Lauren Bacall — Archetypal Dame

Guest Post: Ava Gardner and Me

Sexy brunette

By Guest blogger Deborah Ingles Schwalbach

Met Deb, 65-years-old and still getting all hot and bothered (but mostly hot) when she discovers a classic film she haven’t seen before. Like me, she grew up crazy about old movies; turns out we’d both sneak out of our bedrooms as children to . . . → Read More: Guest Post: Ava Gardner and Me

I Was Totally Wrong About Teresa Wright!

Teresa Wright

I always thought Teresa Wright was talented and sweet, but kind of an ineffectual limp noodle. She plays the good girl well, and I guess that was my problem.  Sure, her screen characters had pluck, but pluck is an anemic version of the charming ballsy-ness of a Stanwyck or the fearless hijinks Irene Dunne . . . → Read More: I Was Totally Wrong About Teresa Wright!



The thing about hearts that love a lot, they just keep breaking. And this time it’s the ease and energy with which I love a lot of stuff a lot – weird, wonderful stuff – that’s doing me in.

The last vestige of the big weekend Manhattan Flea Market, known as ‘The Garage”, is . . . → Read More: Flea-Smitten

Best Job Hunting Advice You’ll Ever Get, Ever!


A LOT of people come to me looking for help finding a job. They either contact me with a hidden agenda of wanting me to give them a job (fat chance), tell them about some incredible job somewhere for which they’d be perfect (fairly chubby chance), or help them craft their resume, LinkedIn profile . . . → Read More: Best Job Hunting Advice You’ll Ever Get, Ever!

Ann Dvorak: Hollywood's Forgotten Rebel (The Most Interesting Star You’ve Never Heard Of )

Ann Dvorak

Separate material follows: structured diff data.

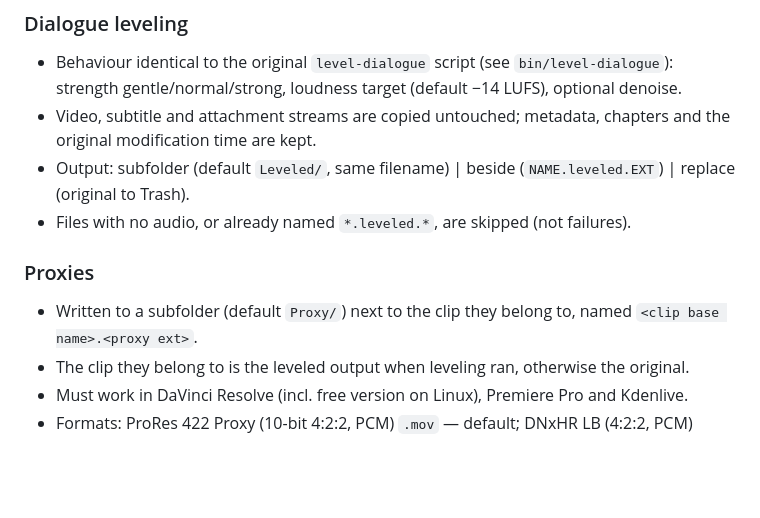
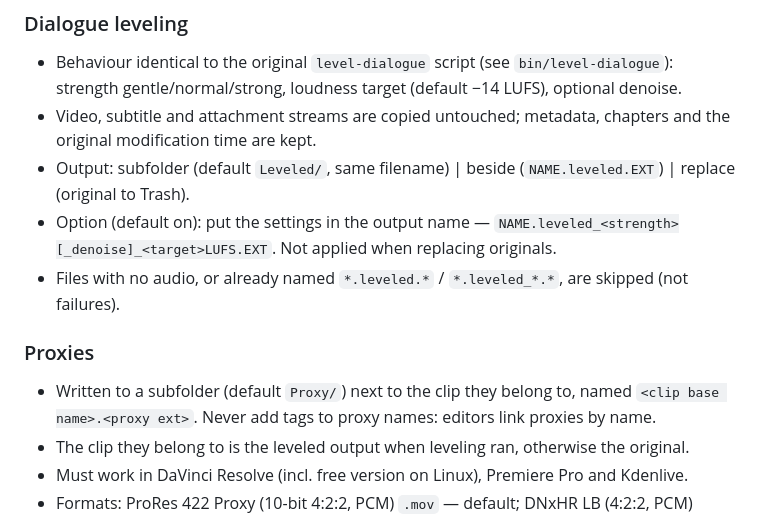
Before and after one commit to Finn-Gaughan/footage-tools, a Markdown page: SPEC.md, the part around the change. Rendered like a GitHub page; blank space fills up the shorter version.

```diff
--- a/SPEC.md
+++ b/SPEC.md
@@ -29,11 +29,13 @@ exactly what to do to the selected footage, then runs it with visible progress.
   original modification time are kept.
 - Output: subfolder (default `Leveled/`, same filename) | beside (`NAME.leveled.EXT`) | replace
   (original to Trash).
-- Files with no audio, or already named `*.leveled.*`, are skipped (not failures).
+- Option (default on): put the settings in the output name —
+  `NAME.leveled_<strength>[_denoise]_<target>LUFS.EXT`. Not applied when replacing originals.
+- Files with no audio, or already named `*.leveled.*` / `*.leveled_*.*`, are skipped (not failures).
 
 ### Proxies
 - Written to a subfolder (default `Proxy/`) next to the clip they belong to, named
-  `<clip base name>.<proxy ext>`.
+  `<clip base name>.<proxy ext>`. Never add tags to proxy names: editors link proxies by name.
 - The clip they belong to is the leveled output when leveling ran, otherwise the original.
 - Must work in DaVinci Resolve (incl. free version on Linux), Premiere Pro and Kdenlive.
 - Formats: ProRes 422 Proxy (10-bit 4:2:2, PCM) `.mov` — default; DNxHR LB (4:2:2, PCM) `.mov`;
```
Also changed, not shown: CHANGELOG.md (+5 -0 lines), README.md (+5 -4 lines), docs/window.png, 2 other files.
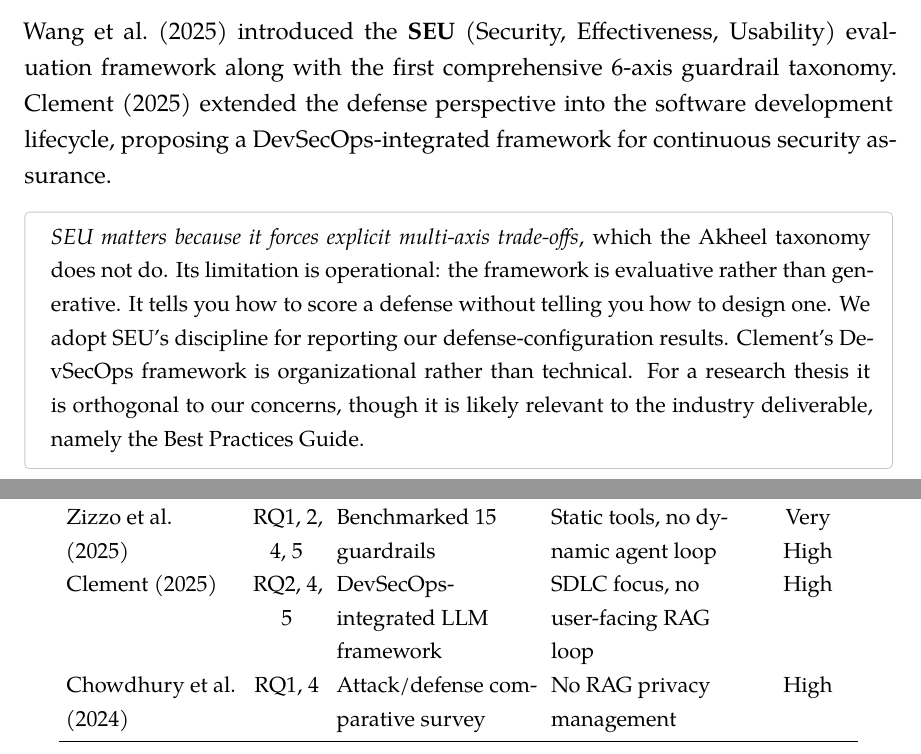
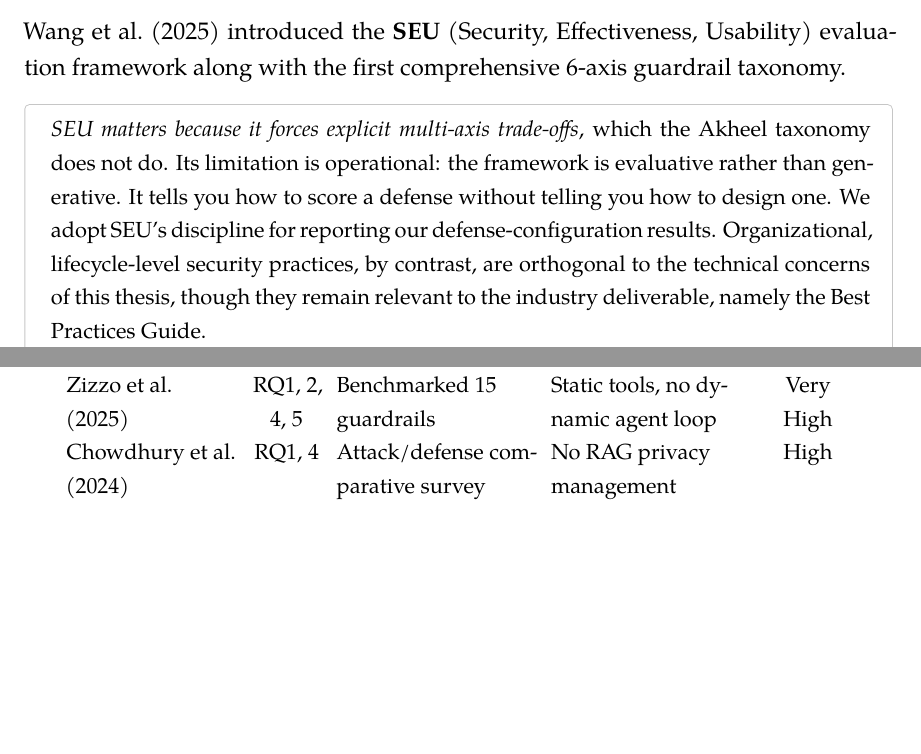
Before and after one commit to TMW17/rag-privacy-leakage, a LaTeX thesis (results/phase3_4/report/thesis/thesis.tex, which reads results/phase3_4/report/thesis/ch2_state_of_the_art.tex): two parts of pages 37 and 48 of 168 before the commit and two parts of pages 37 and 48 of 167 after it, joined at a grey line, cut so that both start at the same text, the shorter picture padded with empty space. Compiled offline with XeLaTeX; a missing font is replaced by an installed copy or a similar font.

Commit message:
Phase 5: remove fabricated Clement reference (bib now 53 verified)
Third and last of the unverifiable references. Its proposed replacement
(Xu, 2505.12567) already exists and fills a different attack-survey slot,
so it could not become Xu without double-listing. Per the best-choice
decision, removed it: the paper is fabricated and ch2 itself called it
"orthogonal to our concerns."

- ch2: deleted the Clement sentence (defense-pillar para) and the
  gap-matrix row; reworded the scoping sentence to keep the valid point
  (organizational/lifecycle controls are orthogonal to the thesis but
  relevant to the Best Practices Guide) without the fake citation.
- references.bib: deleted clement2025devsecops; updated status comment.

Bibliography is now 53 entries, every one a real, locatable publication.
Clean -gg build: 167 pp, 53 bibitems, 0 undefined refs, 0 errors,
5 unchanged overfull boxes. "fifty primary sources" claims still hold.

```diff
--- a/results/phase3_4/report/thesis/ch2_state_of_the_art.tex
+++ b/results/phase3_4/report/thesis/ch2_state_of_the_art.tex
@@ -296,10 +296,10 @@ Zizzo et al.\ (2025) carried out what is probably the most rigorous empirical te
 \textit{Zizzo et al.\ is the methodological gold standard for the defense pillar}, and the paper should be read as a corrective to the tool-release culture. Its principal limit is scope. The datasets used are general-purpose jailbreak sets, not privacy-specific ground truth. The thesis extends Zizzo et al.'s discipline to the privacy case and introduces the continuous severity metric $S$ so that defenses can be compared not just on binary success but on how badly a leak fails when it fails.
 \end{critbox}
 
-Wang et al.\ (2025) introduced the \textbf{SEU} (Security, Effectiveness, Usability) evaluation framework along with the first comprehensive 6-axis guardrail taxonomy. Clement (2025) extended the defense perspective into the software development lifecycle, proposing a DevSecOps-integrated framework for continuous security assurance.
+Wang et al.\ (2025) introduced the \textbf{SEU} (Security, Effectiveness, Usability) evaluation framework along with the first comprehensive 6-axis guardrail taxonomy.
 
 \begin{critbox}
-\textit{SEU matters because it forces explicit multi-axis trade-offs}, which the Akheel taxonomy does not do. Its limitation is operational: the framework is evaluative rather than generative. It tells you how to score a defense without telling you how to design one. We adopt SEU's discipline for reporting our defense-configuration results. Clement's DevSecOps framework is organizational rather than technical. For a research thesis it is orthogonal to our concerns, though it is likely relevant to the industry deliverable, namely the Best Practices Guide.
+\textit{SEU matters because it forces explicit multi-axis trade-offs}, which the Akheel taxonomy does not do. Its limitation is operational: the framework is evaluative rather than generative. It tells you how to score a defense without telling you how to design one. We adopt SEU's discipline for reporting our defense-configuration results. Organizational, lifecycle-level security practices, by contrast, are orthogonal to the technical concerns of this thesis, though they remain relevant to the industry deliverable, namely the Best Practices Guide.
 \end{critbox}
 
 \subsection{Instruction Detection and Reactive Defenses}
@@ -555,7 +555,6 @@ Dong et al.\ (2024) & RQ2, 4 & Safeguarding taxonomy & General LLM safety, no RA
 Akheel (2025) & RQ2, 4, 5 & Multi-layer guardrail taxonomy & No autonomous GDPR Arbitrator & High \\
 
 Zizzo et al.\ (2025) & RQ1, 2, 4, 5 & Benchmarked 15 guardrails & Static tools, no dynamic agent loop & Very High \\
-Clement (2025) & RQ2, 4, 5 & DevSecOps-integrated LLM framework & SDLC focus, no user-facing RAG loop & High \\
 
 Chowdhury et al.\ (2024) & RQ1, 4 & Attack/defense comparative survey & No RAG privacy management & High \\
 Cui et al.\ (2024) & RQ1, 2, 4 & 4-module risk taxonomy & No Attacker-Defender-Arbitrator loop & Critical \\
```
Also changed, not shown: results/phase3_4/report/thesis/references.bib (+6 -13 lines), results/phase3_4/report/thesis/thesis.pdf.
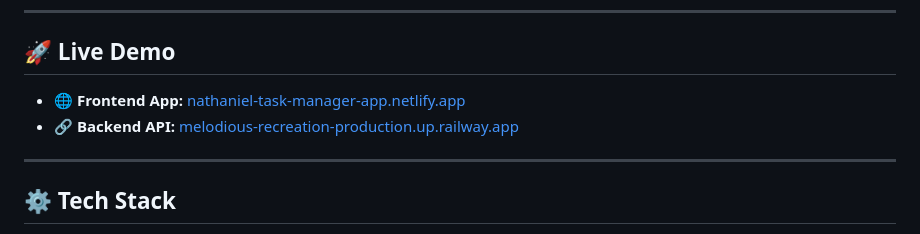
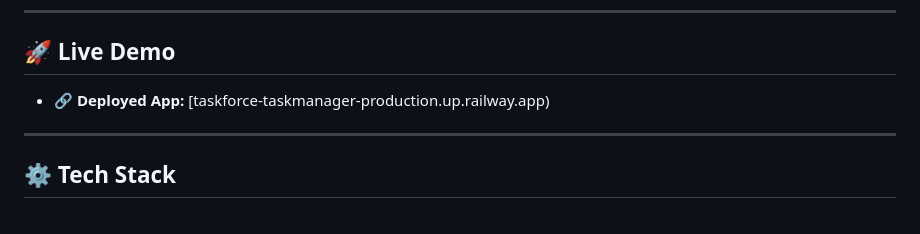
Before and after one commit to N-acker/TaskForce-Task_Manager, a Markdown page: README.md, the part around the change. GitHub-like rendering.

```diff
--- a/README.md
+++ b/README.md
@@ -6,8 +6,7 @@ A full-stack task management web app built with Angular and Laravel. Users can r
 
 ## 🚀 Live Demo
 
-- 🌐 **Frontend App:** [nathaniel-task-manager-app.netlify.app](https://nathaniel-task-manager-app.netlify.app)
-- 🔗 **Backend API:** [melodious-recreation-production.up.railway.app](https://melodious-recreation-production.up.railway.app)
+- 🔗 **Deployed App:** [taskforce-taskmanager-production.up.railway.app)
 
 ---
 
```
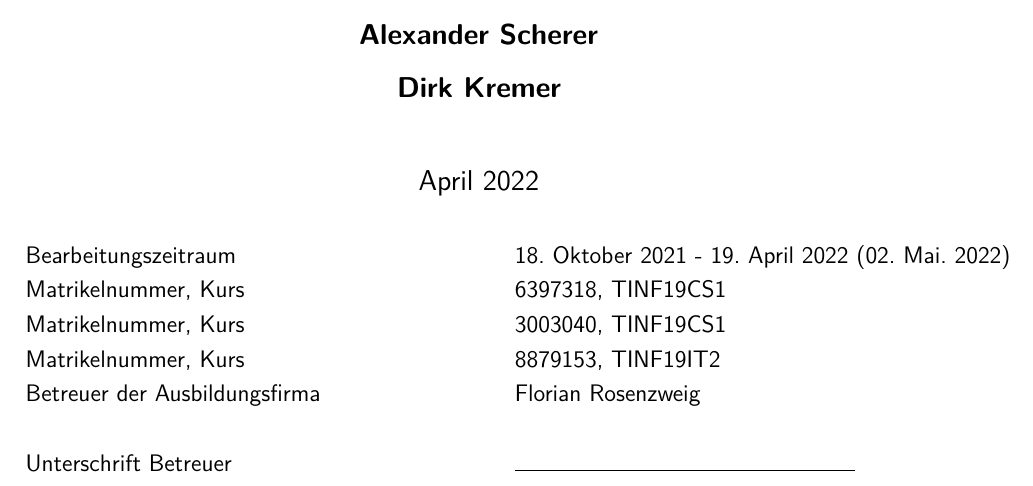
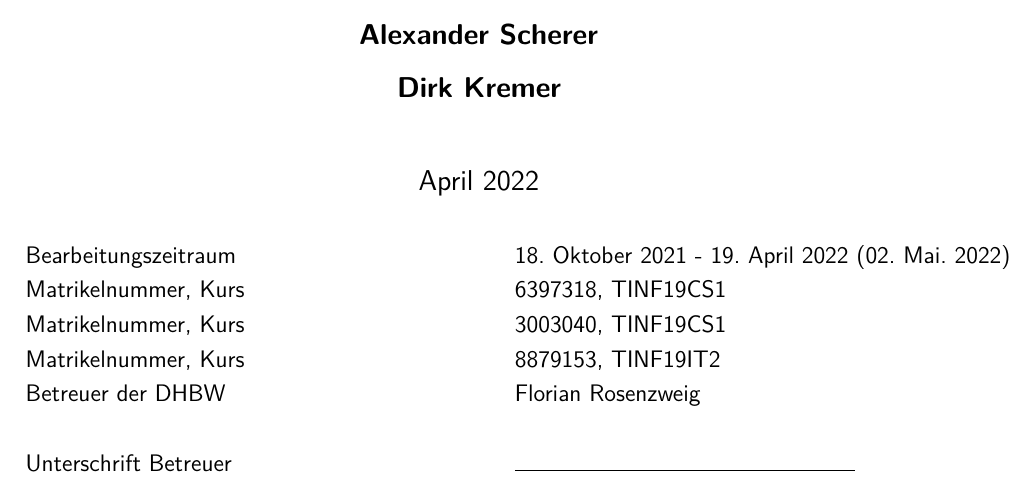
Before and after one commit to xTomsko/Kniffelverein, a LaTeX thesis (Bericht/dokumentation.tex, which reads Bericht/lang/de.tex): part of page 1 of 67 before the commit and part of page 1 of 66 after it, cut so that both start at the same text. Compiled offline with pdfLaTeX.

```diff
--- a/Bericht/lang/de.tex
+++ b/Bericht/lang/de.tex
@@ -8,7 +8,7 @@
 \setzelangdbmatriknr{Matrikelnummer}
 \setzelangdbkurs{Kurs}
 \setzelangdbfirma{Ausbildungsfirma}
-\setzelangdbbetreuer{Betreuer der Ausbildungsfirma}
+\setzelangdbbetreuer{Betreuer der DHBW}
 \setzelangdbgutachter{Gutachter der Dualen Hochschule}
 \setzelangsperrvermerk{Sperrvermerk}
 \setzelangerklaerung{Erklärung}
```
Also changed, not shown: Bericht/images/practice/numbers/3_in_28x28_grid.jpg (added), Bericht/images/practice/numbers/3_in_8x8_grid.jpg (added), Bericht/images/practice/numbers/8_in_28x28_grid.jpg (added), Bericht/images/practice/numbers/8_in_8x8_grid.jpg (added), Bericht/images/theory/knn.png (added).
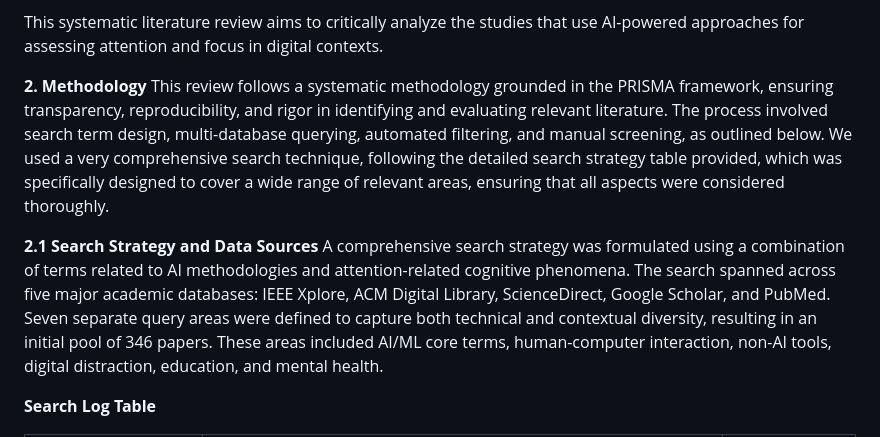
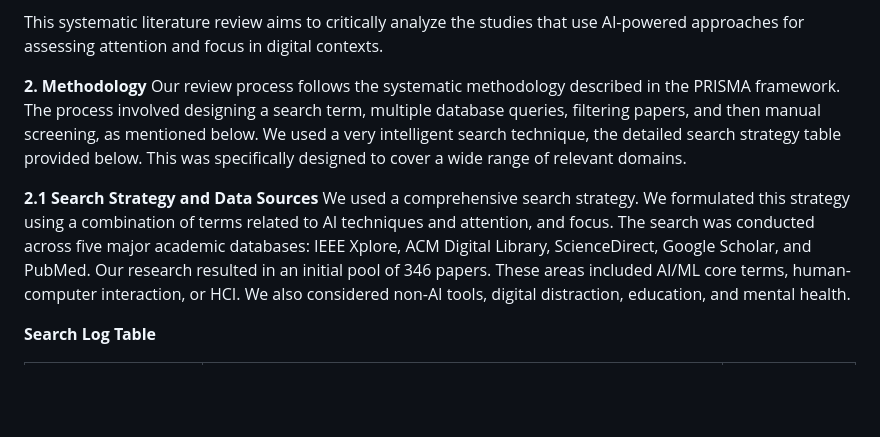
Before and after one commit to Mansib-eng/Literature-Review, a Markdown page: Research Work/Our Paper/README.md, the part around the change. Rendered like a GitHub page; blank space fills up the shorter version.

```diff
--- a/Research Work/Our Paper/README.md
+++ b/Research Work/Our Paper/README.md
@@ -14,10 +14,10 @@ Currently, these systems are being deployed in educational environments, digital
 This systematic literature review aims to critically analyze the studies that use AI-powered approaches for assessing attention and focus in digital contexts.
 
 **2. Methodology**
-This review follows a systematic methodology grounded in the PRISMA framework, ensuring transparency, reproducibility, and rigor in identifying and evaluating relevant literature. The process involved search term design, multi-database querying, automated filtering, and manual screening, as outlined below. We used a very comprehensive search technique, following the detailed search strategy table provided, which was specifically designed to cover a wide range of relevant areas, ensuring that all aspects were considered thoroughly.
+Our review process follows the systematic methodology described in the PRISMA framework. The process involved designing a search term, multiple database queries, filtering papers, and then manual screening, as mentioned below. We used a very intelligent search technique,  the detailed search strategy table provided below. This was specifically designed to cover a wide range of relevant domains.
 
 **2.1 Search Strategy and Data Sources**
-A comprehensive search strategy was formulated using a combination of terms related to AI methodologies and attention-related cognitive phenomena. The search spanned across five major academic databases: IEEE Xplore, ACM Digital Library, ScienceDirect, Google Scholar, and PubMed. Seven separate query areas were defined to capture both technical and contextual diversity, resulting in an initial pool of 346 papers. These areas included AI/ML core terms, human-computer interaction, non-AI tools, digital distraction, education, and mental health.
+We used a comprehensive search strategy. We formulated this strategy using a combination of terms related to AI techniques and attention, and focus. The search was conducted across five major academic databases: IEEE Xplore, ACM Digital Library, ScienceDirect, Google Scholar, and PubMed. Our research resulted in an initial pool of 346 papers. These areas included AI/ML core terms, human-computer interaction, or HCI. We also considered non-AI tools, digital distraction, education, and mental health.
 
 **Search Log Table**
 
```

What would you do if you had to choose between becoming a famous movie star or traveling the world with the love of your life?  When she was just 20 years old, Ann Dvorak made just that choice, and it changed the course of her life.

If you love classic movies — . . . → Read More: Ann Dvorak: Hollywood’s Forgotten Rebel (The Most Interesting Star You’ve Never Heard Of )

Mary Astor and Her Dirty Diary


I learned about blow jobs from Charlie Chaplin. (Yes, that Charlie Chaplin.) I was about 12 and with my babysitting earnings I bought the book Hollywood Babylon. As a passionate old movie fan, and an adolescent girl with a filthy mind and an even filthier curiosity, a book like Hollywood Babylon was a dream . . . → Read More: Mary Astor and Her Dirty Diary